Wednesday, January 15, 2014

Why I Haven't Been at Judo

One of the people in judo I admire most hasn't been involved in judo much for about forty years - Benjamin Nighthorse Campbell. He was a member of the 1964 Olympic team, then went on to found a successful business, was in the House of Representatives and then became the only Native American in the U.S. Senate.

I'll be teaching judo this Friday at Gompers and then I head out to North Dakota for two weeks. I've been to two tournaments in the last year. I won't be back at the West Coast Judo Training Center until February 1st, when we are having a clinic on transition, with me, Richard Elizalde and Gary Butts. Hopefully, I won't get snowed in and spend the weekend in Belcourt instead.

There are three reasons I haven't been around much. One is implied in the previous paragraph - I'm working on developing and testing games that teach mathematics. That takes a lot of my time when I'm at home, and it takes a lot of time away from home demonstrating the games, installing them in school computer labs, meeting with students and teachers to get their feedback. Growing a company is not a part-time gig.

Second, I think far too many people continue teaching judo for too long. The tribes I have worked with have a lot of traditional wisdom. One idea I particularly admire is how historically, tribal leaders did not persist until they were 60, 70 or 80 years old. They stepped down, let the younger people run the hunting, fighting and other business of the tribe while the elders provided advice. I think our judo clubs and organizations (hell, most of our organizations - universities, Congress) would be better off if more people did this. I'm 55 years old. I'm not nearly as fast or strong as I was 30 years ago. What I can do and demonstrate is limited. It's time for younger people to step up and teach.

Fortunately for me, I'm a better programmer than I was in my twenties, so more of my effort goes there. Yes, I teach that, too.

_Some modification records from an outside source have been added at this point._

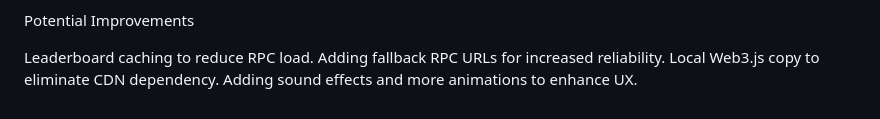
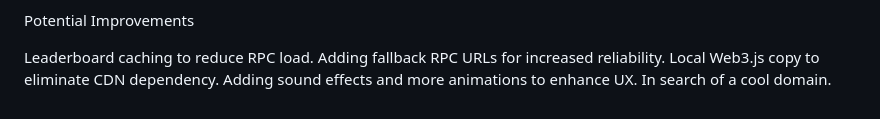
Before and after one commit to Dzmitryy1812/HemiOps, a Markdown page: README.md, the part around the change. GitHub-like rendering.

```diff
--- a/README.md
+++ b/README.md
@@ -152,3 +152,4 @@ Leaderboard caching to reduce RPC load.
 Adding fallback RPC URLs for increased reliability.
 Local Web3.js copy to eliminate CDN dependency.
 Adding sound effects and more animations to enhance UX.
+In search of a cool domain.
```
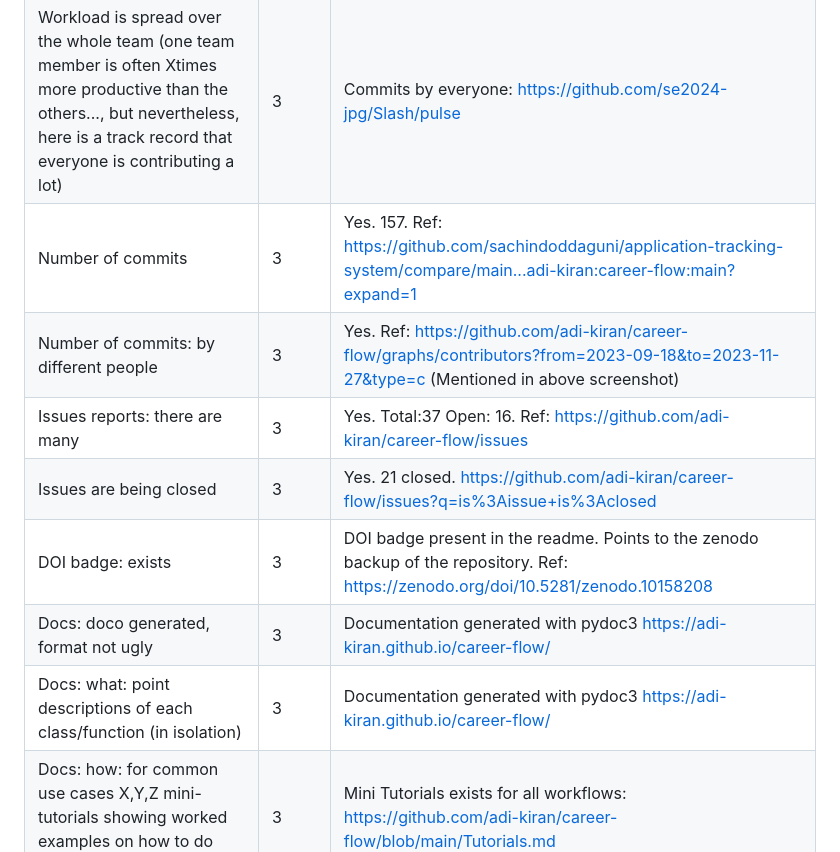
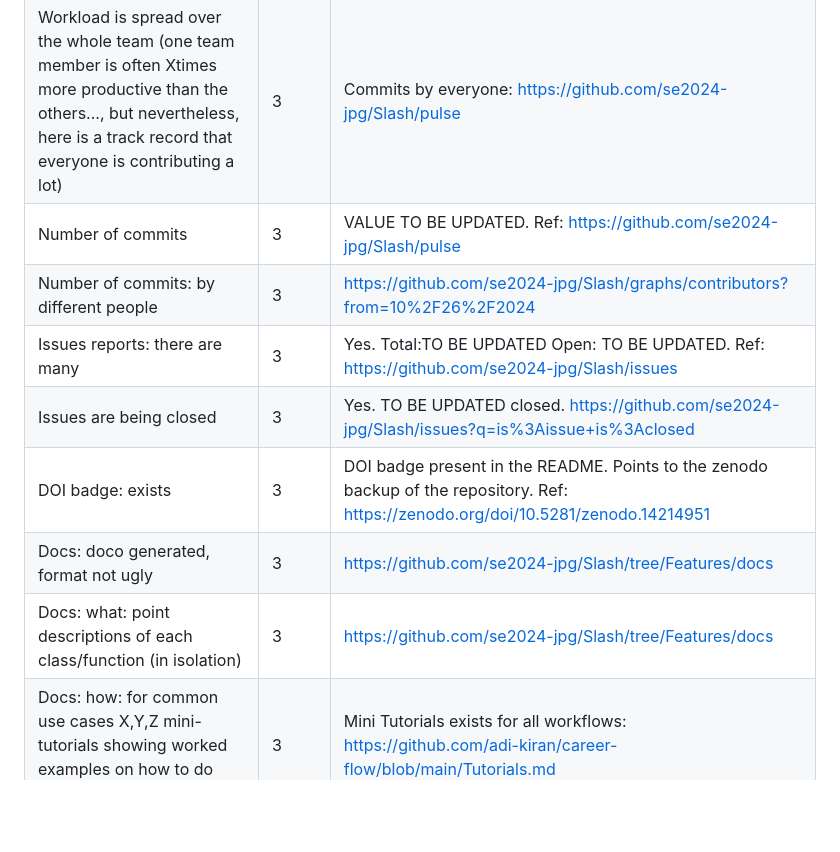
Before and after one commit to joeljogy/Crime2vec-Predicting-Spatio-Temporal-Crimes, a Markdown page: Rubrics2.md, the part around the change. GitHub-like rendering; blank space fills up the shorter version.

```diff
--- a/Rubrics2.md
+++ b/Rubrics2.md
@@ -18,13 +18,13 @@
 | ----------------------------------------------------------------------------------------------------------------------------------------------------------------------------------------- | ----- | --------------------------------------------------------------------------------------------------------------------------------------------------------------------------------------------------------------------------------------------------------------------------------------------------------------------- |
 | Video                                                                                                                                                                                     |  3     |   Ref: TO BE UPDATED                                                                                                                                                                                                                                                                                                                    |
 | Workload is spread over the whole team (one team member is often Xtimes more productive than the others..., but nevertheless, here is a track record that everyone is contributing a lot) |   3    | Commits by everyone: https://github.com/se2024-jpg/Slash/pulse  |
-| Number of commits                                                                                                                                                                         |   3    | Yes. 157. Ref: https://github.com/sachindoddaguni/application-tracking-system/compare/main...adi-kiran:career-flow:main?expand=1                                                                                                                                                                                                                                                                                                          |
-| Number of commits: by different people                                                                                                                                                    |  3    |   Yes. Ref: https://github.com/adi-kiran/career-flow/graphs/contributors?from=2023-09-18&to=2023-11-27&type=c (Mentioned in above screenshot) |
-| Issues reports: there are many                                                                                                                                                            |  3     |   Yes. Total:37 Open: 16. Ref: https://github.com/adi-kiran/career-flow/issues                                                                                    |
-| Issues are being closed                                                                                                                                                                   |  3   |   Yes. 21 closed. https://github.com/adi-kiran/career-flow/issues?q=is%3Aissue+is%3Aclosed                                                                             |
-| DOI badge: exists                                                                                                                                                                         | 3     | DOI badge present in the readme. Points to the zenodo backup of the repository. Ref: [https://zenodo.org/doi/10.5281/zenodo.10158208](https://zenodo.org/doi/10.5281/zenodo.10158208)                                                                                                                                                       |
-| Docs: doco generated, format not ugly                                                                                                                                                     | 3     | Documentation generated with pydoc3 [https://adi-kiran.github.io/career-flow/](https://adi-kiran.github.io/career-flow/)                                                                                                                                                                                              |
-| Docs: what: point descriptions of each class/function (in isolation)                                                                                                                      | 3     | Documentation generated with pydoc3 [https://adi-kiran.github.io/career-flow/](https://adi-kiran.github.io/career-flow/)                                                                                                                                                                                              |
+| Number of commits                                                                                                                                                                         |   3    | VALUE TO BE UPDATED. Ref: https://github.com/se2024-jpg/Slash/pulse                                                                                                                                                                                                                                                                                                          |
+| Number of commits: by different people                                                                                                                                                    |  3    |   https://github.com/se2024-jpg/Slash/graphs/contributors?from=10%2F26%2F2024 |
+| Issues reports: there are many                                                                                                                                                            |  3     |   Yes. Total:TO BE UPDATED Open: TO BE UPDATED. Ref: https://github.com/se2024-jpg/Slash/issues                                                                                    |
+| Issues are being closed                                                                                                                                                                   |  3   |   Yes. TO BE UPDATED closed. https://github.com/se2024-jpg/Slash/issues?q=is%3Aissue+is%3Aclosed                                                                             |
+| DOI badge: exists                                                                                                                                                                         | 3     | DOI badge present in the README. Points to the zenodo backup of the repository. Ref: [https://zenodo.org/doi/10.5281/zenodo.14214951](https://zenodo.org/doi/10.5281/zenodo.14214951)                                                                                                                                                       |
+| Docs: doco generated, format not ugly                                                                                                                                                     | 3     | https://github.com/se2024-jpg/Slash/tree/Features/docs                                                                                                                                                                                              |
+| Docs: what: point descriptions of each class/function (in isolation)                                                                                                                      | 3     | https://github.com/se2024-jpg/Slash/tree/Features/docs                                                                                                                                                                                             |
 | Docs: how: for common use cases X,Y,Z mini-tutorials showing worked examples on how to do X,Y,Z                                                                                           | 3     | Mini Tutorials exists for all workflows: [https://github.com/adi-kiran/career-flow/blob/main/Tutorials.md](https://github.com/adi-kiran/career-flow/blob/main/Tutorials.md)                                                                                                                                           |
 | Docs: why: docs tell a story, motivate the whole thing, deliver a punchline that makes you want to rush out and use the thing                                                             | 3     | Yes, Ref: https://github.com/adi-kiran/career-flow#-career-flow-streamline-your-job-application-process-                                                                                                                                                                                                                                                                            |
 | Docs: short video, animated, hosted on your repo. That convinces people why they want to work on your code.                                                                               | 3     | Yes, exists in Readme: [https://github.com/adi-kiran/career-flow/#-why-choose-career-flow](https://github.com/adi-kiran/career-flow/#-why-choose-career-flow)                                                                                                                                                         |
```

The third reason is that I'm not convinced that, in the U.S., competing at the highest level is that positive. It costs a lot of money that most of the students I coach don't have. If we are going to do fundraising, I want it to be for something that is a positive experience for them - not an ego trip for coaches and referees. The benefit of judo should be to meet people from different walks of life, see the country, get exercise, test your skills. Too many tournaments are not focused on that - they're on making sure your belt is tied right, you bow properly and you never violate any of a set of rules that seems to be changed every Thursday.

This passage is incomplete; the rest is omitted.